As NATO forces continue the process of withdrawing from Afghanistan, the People’s Republic of China finds itself in a conundrum. With tensions flaring throughout the Asia-Pacific, in part because of a more aggressive Chinese foreign policy, the last thing Beijing wants is to face a security risk along its western border. Regardless of Beijing’s wishes, it will need to become more involved in efforts to stabilize Afghanistan. The United States and its international partners thus have an opportunity to provide incentive for China to become a more reliable international security participant. Unfortunately, China seems unable to escape the inertia of its own politics, while the United States is increasingly consumed by concerns involving Chinese activities in the Asia-Pacific.
The Afghan Element within US-China Relations
The U.S.-China relationship is certain to define 21st century international relations to a great degree. As such, the two countries, as well as the world, are scrambling to better understand the relationship. China’s complaints about bilateral ties stem from a view that the United States is unfair to rising powers and, in particular, disregards Chinese traditions and history. The U.S. position is framed as one where China is an irresponsible stakeholder within the international system. China is content to free-ride off the efforts of others, while exploiting the goodwill of surrounding countries and global powers.Enjoying this article? Click here to subscribe for full access. Just $5 a month.
These portrayals aren’t completely inaccurate in either case, but they do not sufficiently define this bilateral relationship. It is undeniable that trust between the U.S. and China is low and that many parties within both countries see each other as opponents. Yet, much of the tension in the U.S.-China bilateral relationship is linked to territory, commerce, and relationships throughout the Asia-Pacific region. If we move beyond the Asia-Pacific, then greater opportunity for cooperation exists.
As such, the future of Afghanistan offers an opportunity for these two major powers to work together in furthering Afghan national – as well as South and Central Asian regional – security. With the majority of NATO forces to leave Afghanistan in 2014, China is realizing that its investments in Afghanistan will be at risk, its Central Asian trade threatened, and its relations with Pakistan strained.

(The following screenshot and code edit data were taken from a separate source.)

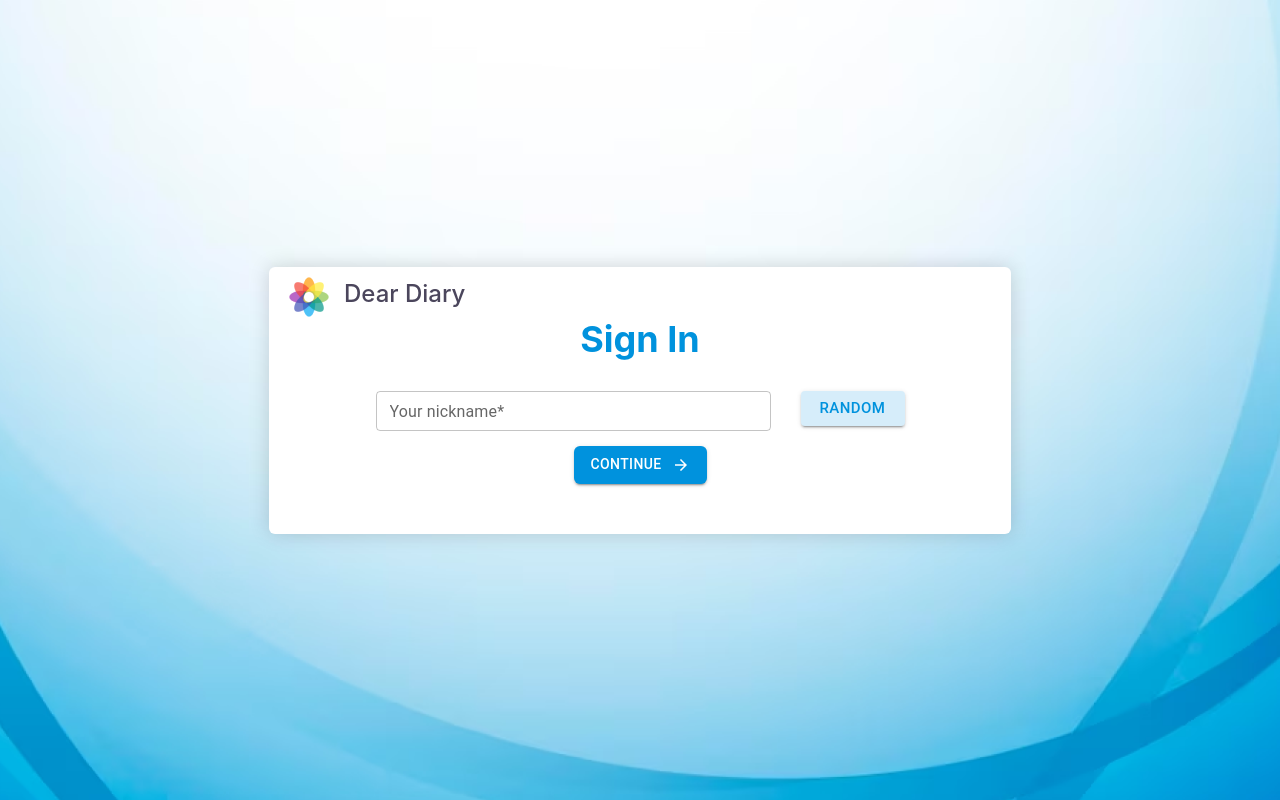
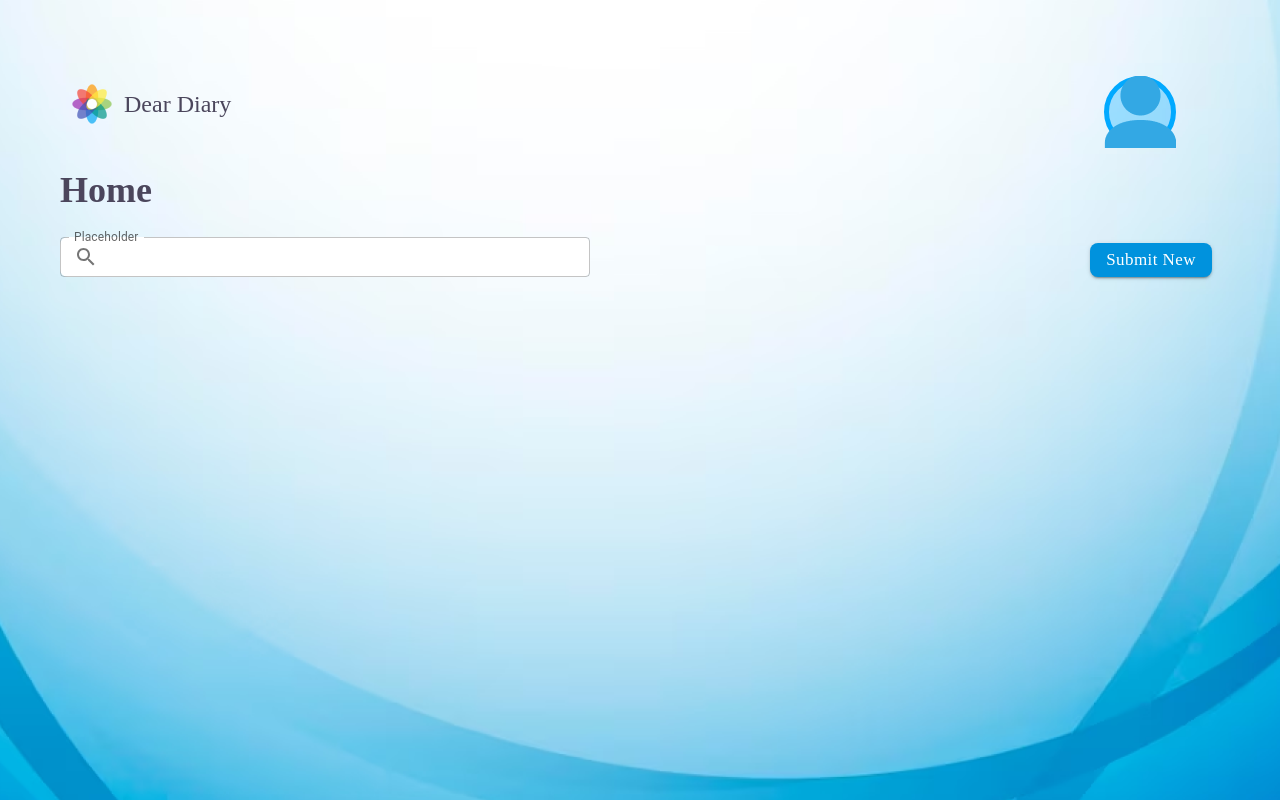
Before and after one commit to fcodelabs/training-web, a React (Create React App) app: page / in a window 1280 px wide. Built offline with nearby package versions, Linux system fonts and the light colour scheme.

Commit message:
create home page

```diff
--- a/src/App.tsx
+++ b/src/App.tsx
@@ -2,12 +2,18 @@ import React from 'react';
 import logo from './logo.svg';
 import './App.css';
 import SignInPage from './containers/SignInPage/SignInPage';
+import HomePage from './containers/HomePage/HomePage';
+import Header from './components/header';
+import SubmitCard from './containers/HomePage/components/submitCard';
 
 function App() {
   return (
     <div className="App">
 
-        <SignInPage/>
+        {/* <SignInPage/> */}
+        {/* <Header/> */}
+        <HomePage/>
+        {/* <SubmitCard/> */}
     </div>
   );
 }
--- /dev/null
+++ b/src/components/header.tsx
@@ -0,0 +1,20 @@
+import * as React from 'react';
+import Box from '@mui/material/Box';
+import Container from '@mui/material/Container';
+import logo from '../assets/image1.png';
+
+const Header = () => {
+    return (
+        <div>
+        <Container style={{}}  >
+        <Box sx={{ bgcolor: 'rgba(0, 123, 255, 0)', height: 'auto', width: '742px', padding: '24px', gap: '12px', alignItems: 'center', display: 'flex', }}>
+        <img src={logo} alt="Logo" style={{ width: '40px', height: '40px',}} />
+          <span style={{ color: "#4B465C", fontSize: "24px", fontWeight: '500', lineHeight: '24px', fontFamily: 'public sans', fontFeatureSettings: "'clig' off, 'liga' off", height: 'auto' }}>Dear Diary</span>
+        </Box>
+
+      </Container>
+        </div>
+    );
+};
+
+export default Header;
--- /dev/null
+++ b/src/containers/HomePage/HomePage.tsx
@@ -0,0 +1,114 @@
+import * as React from 'react';
+import Box from '@mui/material/Box';
+import Container from '@mui/material/Container';
+import TextField from '@mui/material/TextField';
+import SearchIcon from '@mui/icons-material/Search';
+import InputAdornment from '@mui/material/InputAdornment';
+import Button from '@mui/material/Button';
+import AccountCircleIcon from '@mui/icons-material/AccountCircle';
+import logo from '../../assets/image1.png';
+import bgimage from '../../assets/bg.png';
+import user from '../../assets/user.png';
+import { IconButton } from '@mui/material';
+import Header from '../../components/header';
+
+const HomePage = () => {
+    return (
+        <div
+            style={{
+                display: 'flex',
+                flexDirection: 'column',
+                height: '100vh',
+                width: '100%',
+                background: `url(${bgimage}) center center / cover no-repeat`,
+                overflowX: 'hidden',
+            }}
+        >
+            <div style={{ display: 'flex', alignItems: 'center', }}>
+                <Container className="homeHeader" sx={{ display: 'flex', alignItems: 'center', width: '100%', marginLeft: '0px', marginTop: '60px', marginRight: '60px', justifyContent: 'space-between' }}>
+                    <Header />
+                    <IconButton style={{ width: '72px', height: '72px', alignSelf: 'flex-end', backgroundColor: 'rgba(1, 169, 255, 0.33)', border: '5px solid #01A9FF', borderRadius: 90, borderColor: '#01A9FF' }} color="inherit" >
+                        <img src={user} alt="User Icon" />
+                    </IconButton>
+                </Container>
+            </div>
+
+            <div
+                style={{
+                    display: 'flex',
+                    flexDirection: 'column',
+                    alignSelf: 'flex-start',
+                    marginTop: '30px',
+                    marginLeft: '60px',
+                }}
+            >
+                <span
+                    style={{
+                        height: '39px',
+                        color: '#4B465C',
+                        fontFamily: 'public sans',
+                        fontFeatureSettings: "'clig' off, 'liga' off",
+                        fontSize: '36px',
+                        fontStyle: 'normal',
+                        fontWeight: 700,
+                        lineHeight: '24px',
+                        marginBottom: '20px',
+                    }}
+                >
+                    Home
+                </span>
+            </div>
+
+            <div>
+            <Container
+                sx={{ display: 'flex', alignItems: 'center', width: '100%', marginLeft: '36px', marginTop: '0px', marginRight: '0px', justifyContent: 'space-between' }}
+            >
+                <TextField
+                    style={{
+
+                        width: '530px',
+                        borderRadius: '8px',
+                        backgroundColor: '#ffffff',
+                    }}
+                    id="outlined-basic"
+                    label="Placeholder"
+                    variant="outlined"
+                    size="small"
+                    InputProps={{
+                        startAdornment: (
+                            <InputAdornment position="start">
+                                <SearchIcon />
+
+                            </InputAdornment>
+                        ),
+                    }}
+                />
+                <Button
+                    variant="contained"
+                    color="primary"
+                    style={{
+                        alignSelf: 'flex-end',
+                        backgroundColor: '#0092DD',
+                        color: '#ffffff',
+                        borderRadius: '8px',
+                        width: 'auto',
+                        fontFamily: 'public sans',
+                        fontFeatureSettings: "'clig' off, 'liga' off",
+                        fontSize: '17px',
+                        fontStyle: 'normal',
+                        fontWeight: 500,
+                        lineHeight: '22px',
+                        letterSpacing: '0.43px',
+                        textTransform: 'none',
+
+                    }}
+                >
+                    Submit New
+                </Button>
+            </Container>
+            </div>
+        </div>
+    );
+};
+
+export default HomePage;
--- a/src/containers/SignInPage/SignInPage.tsx
+++ b/src/containers/SignInPage/SignInPage.tsx
@@ -7,10 +7,21 @@ import logo from '../../assets/image1.png';
 import ArrowForwardIcon from '@mui/icons-material/ArrowForward';
 import bgimage from '../../assets/bg.png';
 import { useState } from 'react';
+import { useNavigate } from 'react-router-dom';
 
 const SignIn = () => {
 
   const [name, setName] = useState('');
+
+  const navigate = useNavigate();
+
+  const handleContinue = () => {
+    if (name === '') {
+      alert('Please enter your name');
+    } else {
+      navigate('/home', { state: { name: name } });
+    }
+  };
 
   const generateRandomName = () => {
     const randomString = Math.random().toString(36).substring(7);
@@ -43,7 +54,8 @@ const SignIn = () => {
             Random
           </Button>
         </Box>
-        <Button style={{ width: '133px', height: '38px', borderRadius: '6px', color: 'white', backgroundColor: '#0092DD', alignSelf: 'center', marginTop: '15px' }} variant="contained">
+        <Button style={{ width: '133px', height: '38px', borderRadius: '6px', color: 'white', backgroundColor: '#0092DD', alignSelf: 'center', marginTop: '15px' }} variant="contained"
+            onClick={handleContinue}>
             Continue
             <ArrowForwardIcon style={{ height: '18px', width: '18px', marginLeft: '10px' }} />
             </Button>
```
Also changed, not shown: src/assets/close.svg (added), src/assets/user.png (added).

In short, China needs to take steps to protect its interests.
The U.S., its population exhausted from war and its politics focused on domestic problems, is consumed with withdrawing its security forces from Afghanistan. However, Washington does not wish to watch Afghanistan fall into absolute chaos. Not only would it be negatively affected by the further loss of life, but it would also make the country’s years of investment meaningless and create a security vacuum that may once again require a major U.S. presence.

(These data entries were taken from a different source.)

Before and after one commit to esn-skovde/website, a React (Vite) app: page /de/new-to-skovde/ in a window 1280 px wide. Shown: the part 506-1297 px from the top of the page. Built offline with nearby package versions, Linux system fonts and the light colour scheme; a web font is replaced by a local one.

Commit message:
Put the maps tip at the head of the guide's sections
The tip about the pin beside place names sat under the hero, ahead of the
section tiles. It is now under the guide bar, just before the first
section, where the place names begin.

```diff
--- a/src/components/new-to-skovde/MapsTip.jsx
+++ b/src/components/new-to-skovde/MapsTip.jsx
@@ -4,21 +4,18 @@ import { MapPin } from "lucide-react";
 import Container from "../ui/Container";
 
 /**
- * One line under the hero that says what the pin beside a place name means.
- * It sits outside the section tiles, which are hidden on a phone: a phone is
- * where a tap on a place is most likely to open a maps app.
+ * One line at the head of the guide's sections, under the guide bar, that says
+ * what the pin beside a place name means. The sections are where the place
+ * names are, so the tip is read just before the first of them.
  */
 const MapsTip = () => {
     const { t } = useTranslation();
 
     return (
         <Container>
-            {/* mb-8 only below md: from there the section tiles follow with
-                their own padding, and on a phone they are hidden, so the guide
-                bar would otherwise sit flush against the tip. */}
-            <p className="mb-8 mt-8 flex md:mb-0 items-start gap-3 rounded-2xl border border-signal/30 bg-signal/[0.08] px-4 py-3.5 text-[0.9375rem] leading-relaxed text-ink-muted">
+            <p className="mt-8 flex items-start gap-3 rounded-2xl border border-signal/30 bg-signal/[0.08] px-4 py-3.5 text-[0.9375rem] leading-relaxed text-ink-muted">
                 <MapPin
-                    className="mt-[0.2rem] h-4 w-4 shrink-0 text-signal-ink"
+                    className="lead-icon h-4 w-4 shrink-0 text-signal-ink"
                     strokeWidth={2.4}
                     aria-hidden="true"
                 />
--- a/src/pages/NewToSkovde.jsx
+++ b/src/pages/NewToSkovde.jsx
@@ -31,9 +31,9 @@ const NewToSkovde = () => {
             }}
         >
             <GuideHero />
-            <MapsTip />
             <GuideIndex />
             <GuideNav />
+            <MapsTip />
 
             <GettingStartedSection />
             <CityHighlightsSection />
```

Thus, China wants to protect its Western border and the U.S. wishes to find a means to enhance Afghan security. This issue can be a basis for building cooperation between the two countries, while avoiding the tension stemming from the Asia-Pacific. Unfortunately, neither country is focused on the Afghan issue in respect to the other. That must change.

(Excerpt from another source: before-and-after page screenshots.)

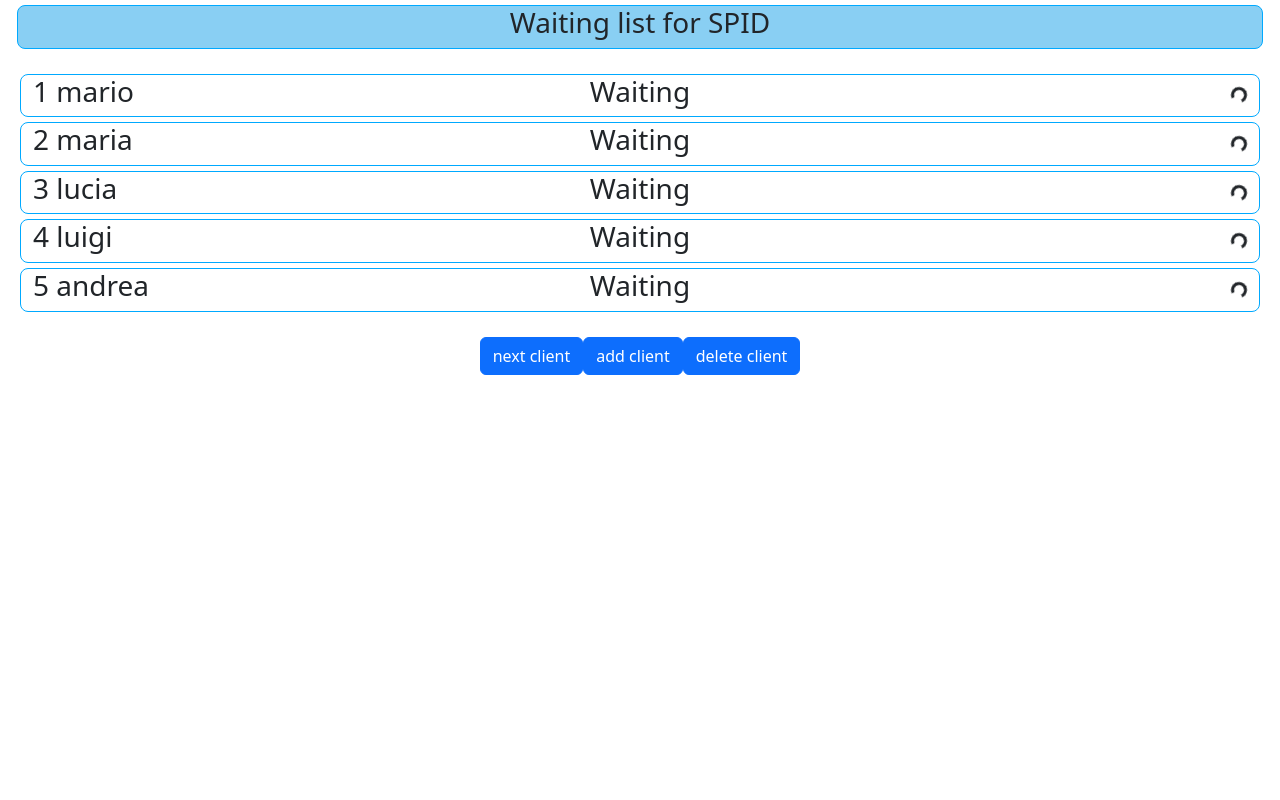
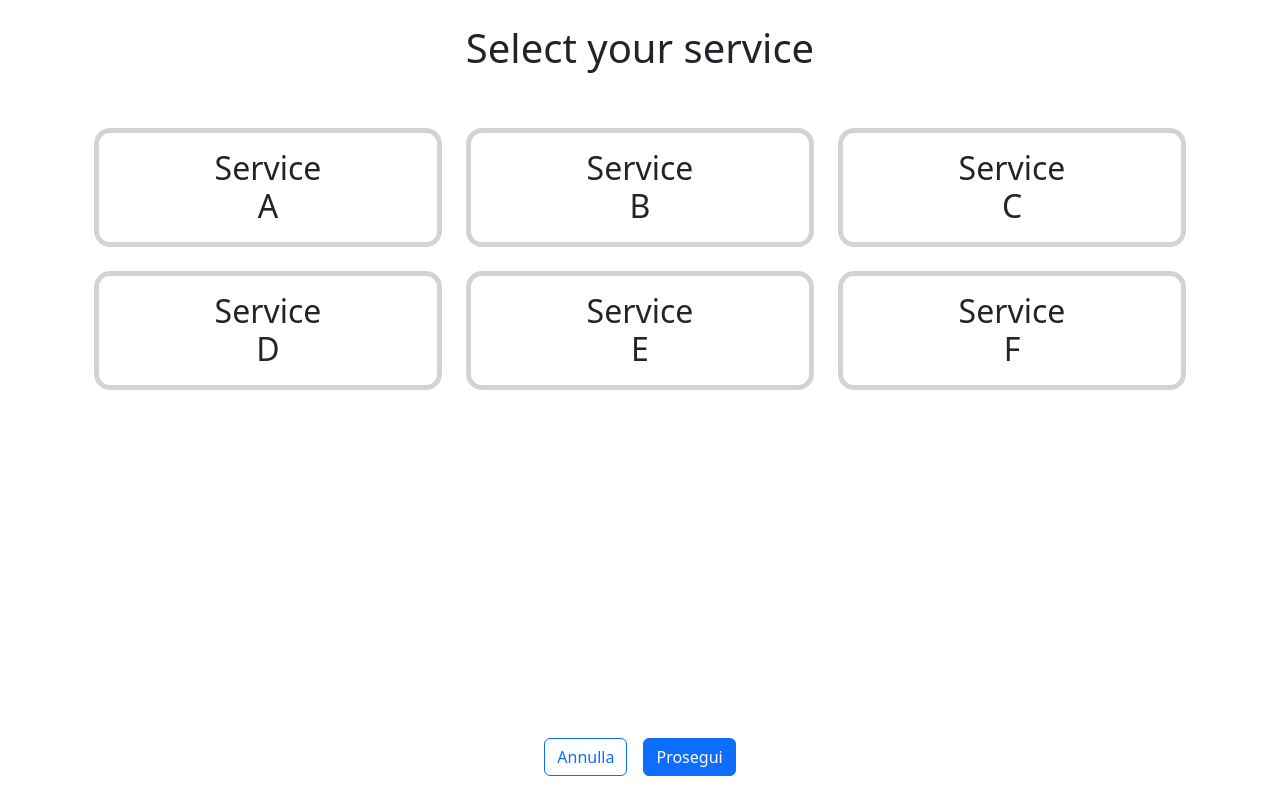
Before and after one commit to demoa00/se2023-11-OfficeQueueManager, a React (Vite) app in the folder client/: page /getTicket in a window 1280 px wide. Built offline with nearby package versions, Linux system fonts and the light colour scheme.

Commit message:
Get ticket screen implemented, waiting for API and testing

```diff
--- a/client/package.json
+++ b/client/package.json
@@ -13,9 +13,10 @@
     "bootstrap": "^5.3.2",
     "dayjs": "^1.11.10",
     "react": "^18.2.0",
-    "react-bootstrap": "^2.9.0",
+    "react-bootstrap": "^2.9.1",
     "react-dom": "^18.2.0",
-    "react-icons": "^4.11.0"
+    "react-icons": "^4.11.0",
+    "react-router-dom": "^6.17.0"
   },
   "devDependencies": {
     "@types/react": "^18.2.15",
--- a/client/src/App.jsx
+++ b/client/src/App.jsx
@@ -2,14 +2,17 @@ import { useState } from 'react'
 import 'bootstrap/dist/css/bootstrap.min.css';
 import { Button } from 'react-bootstrap'
 import Queue from './Queue';
+import { BrowserRouter, Routes, Route } from 'react-router-dom';
+import GetTicket from './screens/GetTicket';
 
 function App() {
   return (
-    <>
-      <div>
-        <Queue />
-      </div>
-    </>
+    <BrowserRouter>
+      <Routes>
+        <Route path="/queue" element={<Queue/>}></Route>
+        <Route path="/getTicket" element={<GetTicket/>}></Route>
+      </Routes>
+    </BrowserRouter>
   )
 }
 
--- a/client/src/screens/GetTicket.jsx
+++ b/client/src/screens/GetTicket.jsx
@@ -1,8 +1,86 @@
-import React from 'react'
+import React, { useEffect, useState } from 'react'
+import { Button, Col, Container, Row } from 'react-bootstrap'
+import '../style/getTicket.css'
 
 function GetTicket() {
+
+  const [hoveredService, setHoveredService] = useState(null)
+  const [selectedService, setSelectedService] = useState(null)
+
+  useEffect(()=>{
+    console.log("selectedService", selectedService)
+  }, [selectedService])
+
   return (
-    <div>GetTicket</div>
+    <Container className='p-4 vh-100 d-flex flex-column'>
+      <Row className='mb-5'>
+        <Col xs={12} className='text-center'>
+          <h1 >
+            Select your service
+          </h1>
+        </Col>
+      </Row>
+      <Row>
+        <Col xs={4}
+          className='mb-4'
+          onMouseEnter={()=>{setHoveredService('A')}}
+          onMouseLeave={()=>{setHoveredService(null)}}
+          onClick={()=>{selectedService !== 'A' ? setSelectedService('A') : setSelectedService(null)}}>
+            <div className={`serviceContainer ${hoveredService === 'A' ? 'hovered' : ''} ${selectedService === 'A' ? 'selected' : ''}`}>
+              <h2>Service <br></br>A</h2>
+            </div>
+        </Col>
+        <Col xs={4}
+          className='mb-4'
+          onMouseEnter={()=>{setHoveredService('B')}}
+          onMouseLeave={()=>{setHoveredService(null)}}
+          onClick={()=>{selectedService !== 'B' ? setSelectedService('B') : setSelectedService(null)}}>
+            <div className={`serviceContainer ${hoveredService === 'B' ? 'hovered' : ''} ${selectedService === 'B' ? 'selected' : ''}`}>
+              <h2>Service <br></br>B</h2>
+            </div>
+        </Col>
+        <Col xs={4}
+          className='mb-4'
+          onMouseEnter={()=>{setHoveredService('C')}}
+          onMouseLeave={()=>{setHoveredService(null)}}
+          onClick={()=>{selectedService !== 'C' ? setSelectedService('C') : setSelectedService(null)}}>
+            <div className={`serviceContainer ${hoveredService === 'C' ? 'hovered' : ''} ${selectedService === 'C' ? 'selected' : ''}`}>
+              <h2>Service <br></br>C</h2>
+            </div>
+        </Col>
+        <Col xs={4}
+          className='mb-4'
+          onMouseEnter={()=>{setHoveredService('D')}}
+          onMouseLeave={()=>{setHoveredService(null)}}
+          onClick={()=>{selectedService !== 'D' ? setSelectedService('D') : setSelectedService(null)}}>
+            <div className={`serviceContainer ${hoveredService === 'D' ? 'hovered' : ''} ${selectedService === 'D' ? 'selected' : ''}`}>
+              <h2>Service <br></br>D</h2>
+            </div>
+        </Col>
+        <Col xs={4}
+          className='mb-4'
+          onMouseEnter={()=>{setHoveredService('E')}}
+          onMouseLeave={()=>{setHoveredService(null)}}
+          onClick={()=>{selectedService !== 'E' ? setSelectedService('E') : setSelectedService(null)}}>
+            <div className={`serviceContainer ${hoveredService === 'E' ? 'hovered' : ''} ${selectedService === 'E' ? 'selected' : ''}`}>
+              <h2>Service <br></br>E</h2>
+            </div>
+        </Col>
+        <Col xs={4}
+          className='mb-4'
+          onMouseEnter={()=>{setHoveredService('F')}}
+          onMouseLeave={()=>{setHoveredService(null)}}
+          onClick={()=>{selectedService !== 'F' ? setSelectedService('F') : setSelectedService(null)}}>
+            <div className={`serviceContainer ${hoveredService === 'F' ? 'hovered' : ''} ${selectedService === 'F' ? 'selected' : ''}`}>
+              <h2>Service <br></br>F</h2>
+            </div>
+        </Col>
+      </Row>
+      <div className='buttonsContainer'>
+        <Button variant='outline-primary' className='me-3' onClick={()=>setSelectedService(null)}>Annulla</Button>
+        <Button variant='primary'>Prosegui</Button>
+      </div>
+    </Container>
   )
 }
 
--- /dev/null
+++ b/client/src/style/getTicket.css
@@ -0,0 +1,31 @@
+h2 {
+  margin-bottom: 0 !important;
+}
+.serviceContainer {
+  display: flex;
+  justify-content: center;
+  align-self: center;
+  border: 5px solid lightgray;
+  border-radius: 16px;
+  text-align: center;
+  padding: 16px;
+}
+
+.serviceContainer.hovered {
+  border-color: lightblue;
+}
+
+.serviceContainer.selected {
+  border-color: cornflowerblue;
+  color: cornflowerblue;
+  background-color: rgba(100, 148, 237, 0.108);
+}
+
+.buttonsContainer {
+  width: 100%;
+  height: 100%;
+  display: flex;
+  flex-direction: row;
+  justify-content: center;
+  align-items: flex-end;
+}
```
Also changed, not shown: 1 other file (tests, documents, lock files or other folders).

Bilateral Strategic Cooperation
Too many in the United States view China as an inevitable strategic opponent, ignoring counterevidence in favor of a quasi-Cold War worldview. Likewise, many analysts in China argue that the United States is a diminishing power intent on inhibiting China’s growth. Neither country should be so easily caricatured as such. Both countries’ foreign policy establishments constantly debate how to move forward bilateral relations. What both countries need to do is recognize mutual interests. Mutual interests, particularly outside the Asia-Pacific region, should be the source of U.S.-China international cooperation. In the security arena, Afghanistan’s stability is a major threat and a vital opportunity.